Tuesday, February 24, 2009

The 1970s: A Historical Note

Robert Cort writes for the letters page of the March 2 issue of The New Yorker:

When I ran advertising and publicity at Columbia Pictures in the late nineteen-seventies, the marketing team worked for the production team. The studio chief and his head of production decided what movies they would make, along with their budgets and cast. We marketers were handed movies and told to sell them. Those production executives chose movies because they loved the stories and believed in the talent, without slavish reference to target audiences and high concept. Their movies were indisputably more varied and complex, artistic and controversial, and they made money. Marketing is a hugely important part of the movie business. But, by becoming so dominant, it has taken the focus off what really matters -- passion.
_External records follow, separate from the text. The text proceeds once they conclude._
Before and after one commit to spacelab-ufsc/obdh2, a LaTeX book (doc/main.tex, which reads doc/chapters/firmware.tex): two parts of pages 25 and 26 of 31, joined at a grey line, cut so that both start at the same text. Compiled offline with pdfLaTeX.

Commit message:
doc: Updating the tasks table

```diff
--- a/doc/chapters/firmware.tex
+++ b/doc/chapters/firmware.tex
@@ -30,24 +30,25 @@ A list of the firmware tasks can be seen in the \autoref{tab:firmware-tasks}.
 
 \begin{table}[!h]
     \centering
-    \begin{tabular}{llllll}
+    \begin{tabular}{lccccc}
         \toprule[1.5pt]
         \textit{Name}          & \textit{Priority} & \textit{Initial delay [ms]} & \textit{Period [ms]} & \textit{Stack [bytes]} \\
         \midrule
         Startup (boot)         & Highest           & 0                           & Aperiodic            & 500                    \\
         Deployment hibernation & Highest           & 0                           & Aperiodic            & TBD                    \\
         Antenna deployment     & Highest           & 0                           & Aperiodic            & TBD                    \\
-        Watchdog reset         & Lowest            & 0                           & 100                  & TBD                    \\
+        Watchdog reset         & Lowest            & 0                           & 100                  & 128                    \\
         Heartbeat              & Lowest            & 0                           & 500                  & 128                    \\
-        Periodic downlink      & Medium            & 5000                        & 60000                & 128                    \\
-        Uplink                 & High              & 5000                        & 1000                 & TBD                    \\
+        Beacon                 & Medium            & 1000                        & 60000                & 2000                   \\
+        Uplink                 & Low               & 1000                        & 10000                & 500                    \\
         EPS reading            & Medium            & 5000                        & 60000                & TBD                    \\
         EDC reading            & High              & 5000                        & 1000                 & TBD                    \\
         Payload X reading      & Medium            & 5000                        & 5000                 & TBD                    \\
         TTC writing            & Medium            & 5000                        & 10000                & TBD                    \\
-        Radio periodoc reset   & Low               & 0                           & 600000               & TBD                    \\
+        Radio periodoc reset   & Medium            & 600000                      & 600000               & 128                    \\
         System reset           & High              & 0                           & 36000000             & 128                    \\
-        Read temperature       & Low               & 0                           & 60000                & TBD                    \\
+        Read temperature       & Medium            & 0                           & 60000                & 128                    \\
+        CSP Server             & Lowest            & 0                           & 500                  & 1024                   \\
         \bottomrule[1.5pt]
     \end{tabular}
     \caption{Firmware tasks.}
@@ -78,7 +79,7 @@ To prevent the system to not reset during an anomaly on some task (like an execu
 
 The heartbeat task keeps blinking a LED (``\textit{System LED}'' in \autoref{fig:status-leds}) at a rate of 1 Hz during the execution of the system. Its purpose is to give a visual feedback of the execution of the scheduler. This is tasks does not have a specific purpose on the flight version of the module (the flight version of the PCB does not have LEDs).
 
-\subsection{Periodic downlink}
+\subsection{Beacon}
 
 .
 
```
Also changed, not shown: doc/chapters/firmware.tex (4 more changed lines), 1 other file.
3 comments:

Rev. Fred Phantom said...

Amen!

beedubelhue said...

Ah the seventies...Angie Dickinson was still hot,there were still three Bee Gees,and you could rock a pair of hip-hugging,patriotic bellbottoms without getting pointed to the nearest Phish concert.Indeed,a decade to remember!

Samuel Wilson said...

I thought the decade was great before you even brought up all those other advantages. That means the 70s are even greater! Accept no substitutes.